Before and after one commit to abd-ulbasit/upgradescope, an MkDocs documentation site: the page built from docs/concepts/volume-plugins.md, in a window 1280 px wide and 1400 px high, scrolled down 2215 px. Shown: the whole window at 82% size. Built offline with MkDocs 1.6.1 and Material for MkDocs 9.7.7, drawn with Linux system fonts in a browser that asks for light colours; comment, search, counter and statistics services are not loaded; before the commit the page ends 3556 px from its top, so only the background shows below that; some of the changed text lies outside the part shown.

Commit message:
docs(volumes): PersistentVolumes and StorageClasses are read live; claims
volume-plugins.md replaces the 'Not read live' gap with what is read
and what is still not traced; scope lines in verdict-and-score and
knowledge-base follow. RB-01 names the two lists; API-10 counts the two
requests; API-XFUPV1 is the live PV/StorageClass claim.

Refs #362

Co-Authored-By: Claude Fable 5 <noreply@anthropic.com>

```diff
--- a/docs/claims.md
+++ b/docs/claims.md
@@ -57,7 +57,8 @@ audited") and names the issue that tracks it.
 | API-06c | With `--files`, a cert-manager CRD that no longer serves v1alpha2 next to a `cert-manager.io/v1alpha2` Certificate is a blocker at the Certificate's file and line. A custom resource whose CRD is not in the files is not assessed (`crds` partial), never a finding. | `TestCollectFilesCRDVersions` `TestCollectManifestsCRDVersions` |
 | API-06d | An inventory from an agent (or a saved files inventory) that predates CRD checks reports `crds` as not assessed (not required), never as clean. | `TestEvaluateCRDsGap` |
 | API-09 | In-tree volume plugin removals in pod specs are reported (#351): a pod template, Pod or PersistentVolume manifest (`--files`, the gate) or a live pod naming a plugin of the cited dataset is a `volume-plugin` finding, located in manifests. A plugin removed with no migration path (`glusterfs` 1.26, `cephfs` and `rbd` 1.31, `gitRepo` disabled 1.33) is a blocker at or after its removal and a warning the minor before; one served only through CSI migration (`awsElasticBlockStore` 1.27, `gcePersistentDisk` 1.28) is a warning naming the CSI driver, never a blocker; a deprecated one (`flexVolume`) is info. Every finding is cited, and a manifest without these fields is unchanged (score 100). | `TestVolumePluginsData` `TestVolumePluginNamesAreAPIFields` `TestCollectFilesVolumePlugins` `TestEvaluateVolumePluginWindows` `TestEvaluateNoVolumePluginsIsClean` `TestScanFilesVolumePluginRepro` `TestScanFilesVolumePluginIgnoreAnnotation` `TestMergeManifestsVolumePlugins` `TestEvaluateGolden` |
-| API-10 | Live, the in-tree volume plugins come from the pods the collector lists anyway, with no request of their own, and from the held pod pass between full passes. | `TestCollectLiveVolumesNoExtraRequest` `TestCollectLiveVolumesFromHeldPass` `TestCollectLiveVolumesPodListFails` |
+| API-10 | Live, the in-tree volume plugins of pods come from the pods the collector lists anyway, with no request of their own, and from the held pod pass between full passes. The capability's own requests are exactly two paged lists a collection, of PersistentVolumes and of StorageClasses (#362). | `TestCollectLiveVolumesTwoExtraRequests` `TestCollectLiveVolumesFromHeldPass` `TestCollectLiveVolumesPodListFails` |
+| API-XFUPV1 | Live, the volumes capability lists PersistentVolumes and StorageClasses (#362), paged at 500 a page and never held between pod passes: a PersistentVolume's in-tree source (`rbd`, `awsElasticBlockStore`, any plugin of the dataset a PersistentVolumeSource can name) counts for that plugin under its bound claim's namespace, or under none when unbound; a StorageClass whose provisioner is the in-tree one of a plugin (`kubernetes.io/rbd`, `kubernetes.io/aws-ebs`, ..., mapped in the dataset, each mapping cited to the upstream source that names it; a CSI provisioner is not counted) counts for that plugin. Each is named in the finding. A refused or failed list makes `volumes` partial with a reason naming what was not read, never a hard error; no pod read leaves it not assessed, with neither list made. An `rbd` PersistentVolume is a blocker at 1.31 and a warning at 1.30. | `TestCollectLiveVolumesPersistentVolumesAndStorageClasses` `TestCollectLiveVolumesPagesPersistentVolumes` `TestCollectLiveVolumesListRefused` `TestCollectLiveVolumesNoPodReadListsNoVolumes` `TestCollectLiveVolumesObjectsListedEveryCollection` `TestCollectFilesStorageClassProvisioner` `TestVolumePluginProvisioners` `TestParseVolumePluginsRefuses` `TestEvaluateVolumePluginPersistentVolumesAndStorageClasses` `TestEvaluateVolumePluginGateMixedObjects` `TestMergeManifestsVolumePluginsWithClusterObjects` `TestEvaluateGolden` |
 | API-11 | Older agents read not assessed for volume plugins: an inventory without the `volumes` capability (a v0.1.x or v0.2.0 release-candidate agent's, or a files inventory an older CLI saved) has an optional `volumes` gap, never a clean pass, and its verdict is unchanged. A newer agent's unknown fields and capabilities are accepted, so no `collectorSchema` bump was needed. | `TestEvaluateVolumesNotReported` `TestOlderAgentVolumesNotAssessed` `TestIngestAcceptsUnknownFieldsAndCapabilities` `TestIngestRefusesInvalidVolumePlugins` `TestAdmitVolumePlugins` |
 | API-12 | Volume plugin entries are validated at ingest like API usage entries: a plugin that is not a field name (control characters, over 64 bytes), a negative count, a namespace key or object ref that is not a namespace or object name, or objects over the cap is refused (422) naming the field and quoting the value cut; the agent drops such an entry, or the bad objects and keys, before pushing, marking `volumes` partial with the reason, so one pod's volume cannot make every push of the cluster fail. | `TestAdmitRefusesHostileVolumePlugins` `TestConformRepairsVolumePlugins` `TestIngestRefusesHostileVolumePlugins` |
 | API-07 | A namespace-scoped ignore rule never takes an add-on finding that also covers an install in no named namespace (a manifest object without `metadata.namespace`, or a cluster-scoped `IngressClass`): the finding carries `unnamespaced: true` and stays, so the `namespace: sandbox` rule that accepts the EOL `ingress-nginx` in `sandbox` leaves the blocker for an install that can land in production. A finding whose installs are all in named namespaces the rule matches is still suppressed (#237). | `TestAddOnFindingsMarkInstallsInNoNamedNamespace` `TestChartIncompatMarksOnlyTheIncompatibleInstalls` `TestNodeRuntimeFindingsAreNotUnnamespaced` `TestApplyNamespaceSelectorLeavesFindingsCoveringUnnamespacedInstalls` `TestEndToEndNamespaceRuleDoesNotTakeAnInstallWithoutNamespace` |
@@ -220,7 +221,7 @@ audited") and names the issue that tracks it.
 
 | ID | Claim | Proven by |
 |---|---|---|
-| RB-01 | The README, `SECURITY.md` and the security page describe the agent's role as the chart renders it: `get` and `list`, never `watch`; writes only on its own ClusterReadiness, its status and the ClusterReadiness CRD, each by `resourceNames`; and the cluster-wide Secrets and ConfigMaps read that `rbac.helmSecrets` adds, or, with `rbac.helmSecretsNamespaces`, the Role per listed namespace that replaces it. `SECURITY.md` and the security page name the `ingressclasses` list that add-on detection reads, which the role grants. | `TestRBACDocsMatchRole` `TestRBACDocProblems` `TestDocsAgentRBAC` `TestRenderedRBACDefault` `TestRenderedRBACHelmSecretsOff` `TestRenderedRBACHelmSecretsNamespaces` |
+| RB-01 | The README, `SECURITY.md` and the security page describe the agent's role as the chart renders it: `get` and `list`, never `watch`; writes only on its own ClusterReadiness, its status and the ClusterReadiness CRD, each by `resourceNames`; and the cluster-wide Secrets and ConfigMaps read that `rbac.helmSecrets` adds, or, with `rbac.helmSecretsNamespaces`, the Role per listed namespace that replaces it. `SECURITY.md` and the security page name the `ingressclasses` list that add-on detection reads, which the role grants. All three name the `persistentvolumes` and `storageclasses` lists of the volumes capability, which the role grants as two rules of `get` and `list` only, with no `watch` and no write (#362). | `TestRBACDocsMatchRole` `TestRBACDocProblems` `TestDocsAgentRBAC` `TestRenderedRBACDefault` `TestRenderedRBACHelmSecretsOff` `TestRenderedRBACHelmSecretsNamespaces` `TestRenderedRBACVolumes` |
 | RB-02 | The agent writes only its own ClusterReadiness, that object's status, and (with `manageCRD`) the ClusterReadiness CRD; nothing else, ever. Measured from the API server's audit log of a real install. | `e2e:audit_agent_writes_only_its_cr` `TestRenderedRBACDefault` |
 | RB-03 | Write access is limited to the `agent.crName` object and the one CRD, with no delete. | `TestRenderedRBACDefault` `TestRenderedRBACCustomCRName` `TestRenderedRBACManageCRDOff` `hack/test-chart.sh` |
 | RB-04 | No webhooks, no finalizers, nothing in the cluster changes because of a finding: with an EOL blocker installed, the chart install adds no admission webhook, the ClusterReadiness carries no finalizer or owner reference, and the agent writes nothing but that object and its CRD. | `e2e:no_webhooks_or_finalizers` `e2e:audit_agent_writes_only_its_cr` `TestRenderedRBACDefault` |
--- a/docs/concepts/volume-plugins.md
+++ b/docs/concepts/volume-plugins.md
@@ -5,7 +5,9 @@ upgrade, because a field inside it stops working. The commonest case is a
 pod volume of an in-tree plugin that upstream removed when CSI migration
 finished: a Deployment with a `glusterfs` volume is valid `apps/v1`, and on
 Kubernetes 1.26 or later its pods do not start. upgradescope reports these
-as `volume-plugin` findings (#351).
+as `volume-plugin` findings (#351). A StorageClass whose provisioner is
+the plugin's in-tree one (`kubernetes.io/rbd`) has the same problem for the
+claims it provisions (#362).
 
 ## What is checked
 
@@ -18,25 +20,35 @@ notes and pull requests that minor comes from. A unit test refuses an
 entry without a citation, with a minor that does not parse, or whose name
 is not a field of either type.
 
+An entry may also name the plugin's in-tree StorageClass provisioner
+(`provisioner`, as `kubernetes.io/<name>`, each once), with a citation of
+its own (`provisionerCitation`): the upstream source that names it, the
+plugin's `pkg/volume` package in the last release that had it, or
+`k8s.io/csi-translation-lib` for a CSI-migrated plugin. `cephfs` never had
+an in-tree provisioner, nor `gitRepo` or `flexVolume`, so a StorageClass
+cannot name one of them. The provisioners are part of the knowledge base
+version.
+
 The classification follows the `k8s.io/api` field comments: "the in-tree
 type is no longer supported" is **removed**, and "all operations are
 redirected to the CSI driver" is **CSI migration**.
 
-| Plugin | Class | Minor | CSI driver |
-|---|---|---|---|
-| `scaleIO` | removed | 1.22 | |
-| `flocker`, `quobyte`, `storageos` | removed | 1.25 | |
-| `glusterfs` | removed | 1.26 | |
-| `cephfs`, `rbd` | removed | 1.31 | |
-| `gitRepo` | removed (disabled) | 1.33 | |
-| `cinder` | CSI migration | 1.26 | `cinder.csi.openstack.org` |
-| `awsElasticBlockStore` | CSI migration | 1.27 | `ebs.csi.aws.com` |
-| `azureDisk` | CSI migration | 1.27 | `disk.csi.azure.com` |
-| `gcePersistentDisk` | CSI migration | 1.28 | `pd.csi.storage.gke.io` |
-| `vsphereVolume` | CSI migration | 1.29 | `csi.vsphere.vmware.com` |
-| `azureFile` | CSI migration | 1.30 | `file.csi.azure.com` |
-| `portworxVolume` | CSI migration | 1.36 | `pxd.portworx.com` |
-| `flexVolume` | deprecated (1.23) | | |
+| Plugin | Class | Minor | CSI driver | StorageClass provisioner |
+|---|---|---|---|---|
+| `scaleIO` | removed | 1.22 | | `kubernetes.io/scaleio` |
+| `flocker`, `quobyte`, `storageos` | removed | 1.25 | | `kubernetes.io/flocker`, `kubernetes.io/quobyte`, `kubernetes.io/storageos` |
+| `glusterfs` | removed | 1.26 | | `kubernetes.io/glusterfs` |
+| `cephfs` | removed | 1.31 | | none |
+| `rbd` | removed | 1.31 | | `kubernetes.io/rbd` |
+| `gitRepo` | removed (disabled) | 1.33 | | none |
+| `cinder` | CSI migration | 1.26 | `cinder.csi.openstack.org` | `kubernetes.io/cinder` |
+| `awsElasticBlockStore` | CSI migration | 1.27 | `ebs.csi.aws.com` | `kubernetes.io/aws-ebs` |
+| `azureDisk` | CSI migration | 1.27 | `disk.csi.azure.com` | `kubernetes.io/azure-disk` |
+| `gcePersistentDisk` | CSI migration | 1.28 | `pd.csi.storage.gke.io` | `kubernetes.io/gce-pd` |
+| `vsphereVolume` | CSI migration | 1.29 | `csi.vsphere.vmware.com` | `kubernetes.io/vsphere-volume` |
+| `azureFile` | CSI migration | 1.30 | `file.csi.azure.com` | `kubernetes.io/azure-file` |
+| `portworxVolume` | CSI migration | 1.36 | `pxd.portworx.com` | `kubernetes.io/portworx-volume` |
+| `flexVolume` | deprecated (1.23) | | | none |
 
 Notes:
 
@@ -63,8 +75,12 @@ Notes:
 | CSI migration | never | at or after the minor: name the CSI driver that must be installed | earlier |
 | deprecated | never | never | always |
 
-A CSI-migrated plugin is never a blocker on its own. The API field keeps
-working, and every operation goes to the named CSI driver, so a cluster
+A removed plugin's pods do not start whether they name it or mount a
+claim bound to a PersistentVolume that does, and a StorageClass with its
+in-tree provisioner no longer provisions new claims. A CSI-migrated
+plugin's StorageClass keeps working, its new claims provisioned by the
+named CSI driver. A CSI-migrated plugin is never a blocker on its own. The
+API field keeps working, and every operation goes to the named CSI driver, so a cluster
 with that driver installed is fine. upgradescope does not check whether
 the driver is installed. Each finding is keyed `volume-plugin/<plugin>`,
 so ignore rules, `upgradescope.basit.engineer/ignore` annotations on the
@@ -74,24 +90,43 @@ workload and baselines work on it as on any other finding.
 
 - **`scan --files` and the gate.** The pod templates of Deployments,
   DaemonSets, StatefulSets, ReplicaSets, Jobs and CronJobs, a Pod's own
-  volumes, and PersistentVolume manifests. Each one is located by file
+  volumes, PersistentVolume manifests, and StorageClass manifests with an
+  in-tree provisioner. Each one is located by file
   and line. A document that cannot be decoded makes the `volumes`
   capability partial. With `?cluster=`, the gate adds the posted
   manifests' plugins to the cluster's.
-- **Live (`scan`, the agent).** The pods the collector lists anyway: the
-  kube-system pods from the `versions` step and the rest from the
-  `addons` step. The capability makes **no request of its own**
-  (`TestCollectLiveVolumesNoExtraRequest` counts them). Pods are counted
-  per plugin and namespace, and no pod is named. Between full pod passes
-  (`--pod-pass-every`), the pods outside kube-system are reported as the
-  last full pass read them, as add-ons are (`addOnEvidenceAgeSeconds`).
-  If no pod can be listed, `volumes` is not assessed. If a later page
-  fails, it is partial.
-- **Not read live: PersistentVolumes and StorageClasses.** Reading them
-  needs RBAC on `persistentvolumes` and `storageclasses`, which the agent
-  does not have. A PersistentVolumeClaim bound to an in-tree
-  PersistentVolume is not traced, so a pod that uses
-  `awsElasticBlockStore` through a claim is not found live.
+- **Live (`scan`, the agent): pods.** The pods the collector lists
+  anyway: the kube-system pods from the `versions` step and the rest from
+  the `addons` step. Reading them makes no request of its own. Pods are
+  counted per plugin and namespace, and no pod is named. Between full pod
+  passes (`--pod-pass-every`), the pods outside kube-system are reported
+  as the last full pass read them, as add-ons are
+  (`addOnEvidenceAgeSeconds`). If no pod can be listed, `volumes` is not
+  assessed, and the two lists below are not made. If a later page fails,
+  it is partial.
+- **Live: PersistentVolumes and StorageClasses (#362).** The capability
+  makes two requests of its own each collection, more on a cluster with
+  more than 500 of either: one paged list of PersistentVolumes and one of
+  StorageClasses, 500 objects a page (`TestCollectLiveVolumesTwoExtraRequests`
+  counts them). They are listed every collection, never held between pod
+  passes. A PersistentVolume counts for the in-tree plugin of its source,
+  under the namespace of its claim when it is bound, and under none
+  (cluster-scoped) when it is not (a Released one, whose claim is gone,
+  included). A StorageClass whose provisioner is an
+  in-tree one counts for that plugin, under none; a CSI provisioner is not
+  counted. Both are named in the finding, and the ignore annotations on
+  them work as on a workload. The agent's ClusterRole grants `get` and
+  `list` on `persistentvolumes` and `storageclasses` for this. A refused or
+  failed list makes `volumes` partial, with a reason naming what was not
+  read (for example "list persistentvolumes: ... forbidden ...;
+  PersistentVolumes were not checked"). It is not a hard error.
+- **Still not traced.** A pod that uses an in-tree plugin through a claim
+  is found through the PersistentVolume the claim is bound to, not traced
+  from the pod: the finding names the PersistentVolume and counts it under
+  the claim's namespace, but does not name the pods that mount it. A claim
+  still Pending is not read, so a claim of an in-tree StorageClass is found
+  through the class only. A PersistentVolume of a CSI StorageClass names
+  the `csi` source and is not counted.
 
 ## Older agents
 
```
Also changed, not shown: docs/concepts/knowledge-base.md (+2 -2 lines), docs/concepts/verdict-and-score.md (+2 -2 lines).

━━━━━━━━━━━━━━━━

■ Assignment ■
From the entries above, copy each line that holds "system".

■ Exercise response ■
Before and after one commit to abd-ulbasit/upgradescope, an MkDocs documentation site: the page built from docs/concepts/volume-plugins.md, in a window 1280 px wide and 1400 px high, scrolled down 2215 px. Shown: the whole window at 82% size. Built offline with MkDocs 1.6.1 and Material for MkDocs 9.7.7, drawn with Linux system fonts in a browser that asks for light colours; comment, search, counter and statistics services are not loaded; before the commit the page ends 3556 px from its top, so only the background shows below that; some of the changed text lies outside the part shown.
-  kube-system pods from the `versions` step and the rest from the
-  (`--pod-pass-every`), the pods outside kube-system are reported as the
+  anyway: the kube-system pods from the `versions` step and the rest from
+  passes (`--pod-pass-every`), the pods outside kube-system are reported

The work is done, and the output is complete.